Hruggek was described briefly in Defenders of the Faith (2000).[1] His priesthood is detailed for 3rd edition in Complete Divine (2004).[5]

Description[edit]

Hruggek appears as a huge, powerful bugbear, twelve feet tall. He has great fangs and clawed hands and feet, and wields a 10-foot-long (3.0 m) morningstar.

Relationships[edit]

Other gods worshiped or feared by the bugbears include Grankhul, the god of hunting, senses, and surprise; Stalker, the god of darkness and death; and Skiggaret the god of fear. Hruggek and the other gods of his pantheon have an understanding - they don't act contrary to his interests, and in return he leaves them alone. He has a slight alliance with the goblin god Khurgorbaeyag, and urges him to work against Maglubiyet, chief of the goblin gods. He doesn't get along with Bargrivyek, who seeks to unite the goblins and hobgoblins, something Hruggek sees as dangerous. He urges Maglubiyet to act against Bargrivyek, and thereby he attempts to keep the goblin pantheon divided, and less of a threat to him.
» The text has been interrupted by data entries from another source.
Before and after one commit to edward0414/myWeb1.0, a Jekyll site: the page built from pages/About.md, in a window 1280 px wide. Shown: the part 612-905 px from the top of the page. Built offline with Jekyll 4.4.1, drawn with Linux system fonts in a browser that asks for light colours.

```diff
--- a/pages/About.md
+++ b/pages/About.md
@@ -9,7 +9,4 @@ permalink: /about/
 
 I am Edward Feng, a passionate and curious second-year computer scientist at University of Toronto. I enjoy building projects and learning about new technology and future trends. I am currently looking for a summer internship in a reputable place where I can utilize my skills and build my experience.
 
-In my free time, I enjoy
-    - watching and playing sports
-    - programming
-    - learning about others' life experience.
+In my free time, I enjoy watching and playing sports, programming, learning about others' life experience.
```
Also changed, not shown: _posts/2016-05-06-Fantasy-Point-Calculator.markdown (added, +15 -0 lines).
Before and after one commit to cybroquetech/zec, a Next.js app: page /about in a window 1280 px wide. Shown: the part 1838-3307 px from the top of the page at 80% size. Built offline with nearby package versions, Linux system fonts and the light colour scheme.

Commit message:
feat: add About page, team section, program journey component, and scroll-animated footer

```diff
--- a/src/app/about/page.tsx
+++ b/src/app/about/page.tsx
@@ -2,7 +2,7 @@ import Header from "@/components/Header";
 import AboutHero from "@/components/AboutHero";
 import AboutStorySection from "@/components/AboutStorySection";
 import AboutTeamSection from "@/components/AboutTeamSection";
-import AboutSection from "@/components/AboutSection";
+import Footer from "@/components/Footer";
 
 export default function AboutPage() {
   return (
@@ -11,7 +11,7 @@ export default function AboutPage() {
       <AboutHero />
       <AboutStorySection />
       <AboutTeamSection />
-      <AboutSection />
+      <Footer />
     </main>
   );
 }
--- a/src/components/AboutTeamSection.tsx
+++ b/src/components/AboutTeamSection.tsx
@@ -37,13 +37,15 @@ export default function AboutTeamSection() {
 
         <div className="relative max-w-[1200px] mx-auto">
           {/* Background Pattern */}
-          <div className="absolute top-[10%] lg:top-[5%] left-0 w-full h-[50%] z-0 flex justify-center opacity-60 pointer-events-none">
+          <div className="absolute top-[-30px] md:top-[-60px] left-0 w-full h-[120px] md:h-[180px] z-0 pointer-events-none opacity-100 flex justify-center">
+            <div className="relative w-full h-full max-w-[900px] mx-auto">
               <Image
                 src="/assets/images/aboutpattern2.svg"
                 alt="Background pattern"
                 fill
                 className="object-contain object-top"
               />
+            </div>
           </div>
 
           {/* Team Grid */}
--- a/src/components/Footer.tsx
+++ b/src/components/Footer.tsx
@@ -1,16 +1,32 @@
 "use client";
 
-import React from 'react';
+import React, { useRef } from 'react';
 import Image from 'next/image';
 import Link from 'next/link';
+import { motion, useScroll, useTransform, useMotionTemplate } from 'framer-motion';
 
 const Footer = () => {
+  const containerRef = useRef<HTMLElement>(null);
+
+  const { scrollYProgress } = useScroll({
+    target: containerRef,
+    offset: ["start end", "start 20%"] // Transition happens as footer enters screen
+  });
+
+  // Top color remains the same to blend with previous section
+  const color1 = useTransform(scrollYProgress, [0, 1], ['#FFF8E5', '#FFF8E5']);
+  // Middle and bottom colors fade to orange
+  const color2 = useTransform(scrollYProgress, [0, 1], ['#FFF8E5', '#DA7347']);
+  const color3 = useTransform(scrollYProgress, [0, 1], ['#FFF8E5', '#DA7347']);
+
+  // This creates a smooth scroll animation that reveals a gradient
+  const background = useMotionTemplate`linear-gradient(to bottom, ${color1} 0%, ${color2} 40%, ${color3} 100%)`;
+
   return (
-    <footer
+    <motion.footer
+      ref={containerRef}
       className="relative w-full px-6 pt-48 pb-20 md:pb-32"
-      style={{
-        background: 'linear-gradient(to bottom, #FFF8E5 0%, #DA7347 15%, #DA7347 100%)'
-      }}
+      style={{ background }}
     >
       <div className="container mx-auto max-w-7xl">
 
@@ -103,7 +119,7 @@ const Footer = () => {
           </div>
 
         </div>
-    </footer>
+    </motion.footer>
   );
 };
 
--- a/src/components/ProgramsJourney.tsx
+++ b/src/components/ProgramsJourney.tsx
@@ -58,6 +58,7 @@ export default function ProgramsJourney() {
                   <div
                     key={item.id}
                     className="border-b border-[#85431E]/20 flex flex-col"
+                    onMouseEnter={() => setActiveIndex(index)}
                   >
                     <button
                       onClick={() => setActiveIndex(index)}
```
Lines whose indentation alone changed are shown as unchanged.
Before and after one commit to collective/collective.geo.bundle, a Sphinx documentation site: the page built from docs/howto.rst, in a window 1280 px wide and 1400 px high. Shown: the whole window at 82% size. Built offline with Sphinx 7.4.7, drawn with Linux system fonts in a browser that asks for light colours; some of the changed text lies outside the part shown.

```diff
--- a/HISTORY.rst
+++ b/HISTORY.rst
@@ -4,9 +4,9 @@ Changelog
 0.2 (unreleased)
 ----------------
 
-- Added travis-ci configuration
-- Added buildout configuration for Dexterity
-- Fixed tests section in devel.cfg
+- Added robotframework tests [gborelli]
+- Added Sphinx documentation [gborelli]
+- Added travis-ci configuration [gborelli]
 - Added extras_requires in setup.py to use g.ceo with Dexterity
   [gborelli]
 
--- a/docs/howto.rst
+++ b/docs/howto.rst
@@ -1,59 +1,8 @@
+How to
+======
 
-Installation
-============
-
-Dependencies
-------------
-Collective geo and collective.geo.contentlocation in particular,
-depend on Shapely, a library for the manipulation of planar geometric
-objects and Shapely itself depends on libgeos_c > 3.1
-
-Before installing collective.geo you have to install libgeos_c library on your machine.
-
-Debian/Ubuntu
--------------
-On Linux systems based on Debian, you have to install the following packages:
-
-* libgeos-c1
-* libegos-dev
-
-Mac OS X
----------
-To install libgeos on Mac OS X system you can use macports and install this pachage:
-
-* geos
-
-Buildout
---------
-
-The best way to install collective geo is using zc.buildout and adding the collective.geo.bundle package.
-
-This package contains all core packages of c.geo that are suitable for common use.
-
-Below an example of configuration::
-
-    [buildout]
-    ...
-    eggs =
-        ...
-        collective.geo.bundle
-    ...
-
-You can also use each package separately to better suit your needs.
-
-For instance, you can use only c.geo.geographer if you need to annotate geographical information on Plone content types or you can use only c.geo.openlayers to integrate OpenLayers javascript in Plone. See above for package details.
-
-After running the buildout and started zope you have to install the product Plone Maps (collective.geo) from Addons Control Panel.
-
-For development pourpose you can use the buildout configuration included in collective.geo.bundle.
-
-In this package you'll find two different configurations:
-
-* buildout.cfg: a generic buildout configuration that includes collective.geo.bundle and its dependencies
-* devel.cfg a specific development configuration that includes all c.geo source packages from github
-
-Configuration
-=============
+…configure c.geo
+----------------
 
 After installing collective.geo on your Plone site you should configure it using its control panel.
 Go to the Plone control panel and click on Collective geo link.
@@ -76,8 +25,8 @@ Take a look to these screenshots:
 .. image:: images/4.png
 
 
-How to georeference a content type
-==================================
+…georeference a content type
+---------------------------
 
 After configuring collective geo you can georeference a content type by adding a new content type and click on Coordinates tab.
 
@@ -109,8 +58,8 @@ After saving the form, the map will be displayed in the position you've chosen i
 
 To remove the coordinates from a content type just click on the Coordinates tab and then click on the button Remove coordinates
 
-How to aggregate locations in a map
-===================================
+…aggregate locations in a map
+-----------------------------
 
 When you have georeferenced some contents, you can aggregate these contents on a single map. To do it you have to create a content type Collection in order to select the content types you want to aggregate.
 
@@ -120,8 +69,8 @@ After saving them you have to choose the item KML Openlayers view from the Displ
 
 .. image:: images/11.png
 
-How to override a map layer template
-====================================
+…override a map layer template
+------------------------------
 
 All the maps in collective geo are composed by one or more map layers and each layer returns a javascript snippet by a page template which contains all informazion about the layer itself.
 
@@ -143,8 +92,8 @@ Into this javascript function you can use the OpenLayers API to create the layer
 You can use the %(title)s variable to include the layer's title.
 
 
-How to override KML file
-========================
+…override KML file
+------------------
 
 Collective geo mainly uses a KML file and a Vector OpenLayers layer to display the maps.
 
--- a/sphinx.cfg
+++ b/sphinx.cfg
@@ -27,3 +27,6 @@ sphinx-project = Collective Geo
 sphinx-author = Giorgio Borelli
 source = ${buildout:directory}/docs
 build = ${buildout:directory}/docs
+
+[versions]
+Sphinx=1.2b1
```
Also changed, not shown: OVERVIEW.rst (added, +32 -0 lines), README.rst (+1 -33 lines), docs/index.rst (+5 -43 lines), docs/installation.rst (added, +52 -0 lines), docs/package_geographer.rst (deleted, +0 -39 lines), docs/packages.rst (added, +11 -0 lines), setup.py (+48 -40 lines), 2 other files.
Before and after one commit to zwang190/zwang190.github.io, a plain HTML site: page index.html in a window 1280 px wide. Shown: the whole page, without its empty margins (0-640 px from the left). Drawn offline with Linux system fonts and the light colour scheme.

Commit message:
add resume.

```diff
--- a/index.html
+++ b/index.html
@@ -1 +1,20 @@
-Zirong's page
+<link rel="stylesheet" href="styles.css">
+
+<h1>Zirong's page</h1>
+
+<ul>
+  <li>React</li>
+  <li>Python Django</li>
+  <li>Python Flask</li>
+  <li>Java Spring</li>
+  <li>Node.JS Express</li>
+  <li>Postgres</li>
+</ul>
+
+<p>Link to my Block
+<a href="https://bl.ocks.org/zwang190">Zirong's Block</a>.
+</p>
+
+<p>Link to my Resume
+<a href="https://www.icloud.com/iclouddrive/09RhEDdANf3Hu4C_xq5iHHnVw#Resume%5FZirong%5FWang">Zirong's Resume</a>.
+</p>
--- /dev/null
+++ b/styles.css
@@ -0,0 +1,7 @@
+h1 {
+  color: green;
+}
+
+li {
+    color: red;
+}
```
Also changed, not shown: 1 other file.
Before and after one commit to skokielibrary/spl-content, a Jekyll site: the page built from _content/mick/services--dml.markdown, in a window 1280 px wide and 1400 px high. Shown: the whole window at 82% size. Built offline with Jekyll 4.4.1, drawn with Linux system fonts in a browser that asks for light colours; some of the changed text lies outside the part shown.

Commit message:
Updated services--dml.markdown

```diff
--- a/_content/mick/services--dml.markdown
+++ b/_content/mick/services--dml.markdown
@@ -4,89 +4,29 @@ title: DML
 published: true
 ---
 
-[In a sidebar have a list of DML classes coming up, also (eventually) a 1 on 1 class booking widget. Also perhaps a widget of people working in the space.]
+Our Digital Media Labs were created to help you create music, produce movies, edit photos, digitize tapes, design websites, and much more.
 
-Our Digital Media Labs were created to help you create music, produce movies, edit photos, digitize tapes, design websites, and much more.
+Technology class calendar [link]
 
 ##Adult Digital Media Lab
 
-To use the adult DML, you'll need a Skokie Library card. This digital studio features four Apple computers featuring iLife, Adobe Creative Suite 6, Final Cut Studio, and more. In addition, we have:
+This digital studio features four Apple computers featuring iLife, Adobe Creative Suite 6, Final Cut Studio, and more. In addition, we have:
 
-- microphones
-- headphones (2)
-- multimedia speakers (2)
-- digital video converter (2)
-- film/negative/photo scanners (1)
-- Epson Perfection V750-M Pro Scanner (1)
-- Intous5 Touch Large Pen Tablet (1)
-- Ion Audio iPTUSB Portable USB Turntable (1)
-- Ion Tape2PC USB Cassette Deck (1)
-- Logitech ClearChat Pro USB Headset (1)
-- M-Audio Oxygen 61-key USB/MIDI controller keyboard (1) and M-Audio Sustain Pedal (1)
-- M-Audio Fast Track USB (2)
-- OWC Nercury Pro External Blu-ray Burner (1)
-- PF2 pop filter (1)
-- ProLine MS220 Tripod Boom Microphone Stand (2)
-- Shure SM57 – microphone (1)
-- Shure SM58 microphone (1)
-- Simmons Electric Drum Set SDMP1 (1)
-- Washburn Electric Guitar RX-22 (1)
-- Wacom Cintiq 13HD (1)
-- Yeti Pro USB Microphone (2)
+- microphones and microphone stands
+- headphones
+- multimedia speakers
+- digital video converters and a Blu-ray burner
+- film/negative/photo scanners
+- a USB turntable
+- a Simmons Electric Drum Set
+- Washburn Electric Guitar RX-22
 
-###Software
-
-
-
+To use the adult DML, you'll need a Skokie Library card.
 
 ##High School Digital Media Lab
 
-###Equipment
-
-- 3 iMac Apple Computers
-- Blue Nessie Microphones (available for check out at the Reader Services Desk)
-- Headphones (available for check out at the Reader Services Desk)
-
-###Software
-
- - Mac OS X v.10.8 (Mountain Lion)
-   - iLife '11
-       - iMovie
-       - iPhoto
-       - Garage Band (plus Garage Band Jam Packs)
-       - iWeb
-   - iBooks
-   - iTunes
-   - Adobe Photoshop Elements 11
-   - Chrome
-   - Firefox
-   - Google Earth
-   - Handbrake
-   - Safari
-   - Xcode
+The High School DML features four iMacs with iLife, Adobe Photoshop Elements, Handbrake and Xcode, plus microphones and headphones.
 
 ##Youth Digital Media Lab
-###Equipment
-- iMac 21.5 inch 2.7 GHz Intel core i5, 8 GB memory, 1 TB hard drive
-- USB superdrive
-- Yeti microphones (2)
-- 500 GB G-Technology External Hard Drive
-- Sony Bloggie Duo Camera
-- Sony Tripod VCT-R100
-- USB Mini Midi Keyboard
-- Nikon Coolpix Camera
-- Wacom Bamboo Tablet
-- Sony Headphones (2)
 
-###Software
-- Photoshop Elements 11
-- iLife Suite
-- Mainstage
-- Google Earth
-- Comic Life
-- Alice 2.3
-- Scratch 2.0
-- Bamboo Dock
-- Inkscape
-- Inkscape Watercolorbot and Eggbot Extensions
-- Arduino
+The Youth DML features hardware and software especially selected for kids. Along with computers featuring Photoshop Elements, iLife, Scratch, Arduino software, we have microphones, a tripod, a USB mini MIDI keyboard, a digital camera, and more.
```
Meriadar is particularly opposed to the gods of the bugbears, including Hruggek.

Realm[edit]

Hruggek's cave in Hruggekolohk, his realm in the second layer of Pandemonium, Cocytus, is surrounded by severed heads of various races, which continually cry his praises or beg for mercy, and gift him with powers against their respective peoples. Hruggek didn't make the heads - they were already there when he arrived, remnants of more ancient gods who carved the plane's tunnels.

Hruggekolohk is unusually honeycombed and filled with many standing pools, interspersed with bones and garbage. These pools are magically heated, and various forms of pallid, grublike life grow within them. The petitioners congregate in villages on the banks of these pools, often hunting the sickly pond creatures.

Dogma[edit]

Hruggek delights in savage combat, but he believes his people are too small in numbers to make mass warfare practical. Instead, he urges that stealth and wiles be used to pick off foes in small groups.

Worshipers[edit]

Clergy[edit]

Hruggeks' priests dress in black and wear skulls on their heads. They're warriors and leaders, and keep an eye on the priests of other bugbear deities. They cooperate casually with the priests of Khurgorbaeyag. Hruggek will occasionally send his priests omens in the form of gruesome utterances from severed heads.

Temples[edit]

Temples to Hruggek take the form of halls built in natural caves.

Holy days and rituals[edit]

Sacrifices of blood are made to Hruggek once a month, when Luna is full.

Campaign settings[edit]

Mystara[edit]

In the Basic D&D setting, Hruggek was known as Bartziluth.[6]

See also[edit]

References[edit]

Additional reading[edit]

  • Conforti, Steven, ed. Living Greyhawk Official Listing of Deities for Use in the Campaign, version 2.0. Renton, WA: Wizards of the Coast, 2005. Available online: [1]
  • Smith, Lester W., and Wolfgang Baur. Planes of Chaos. Lake Geneva, WI: TSR, 1994.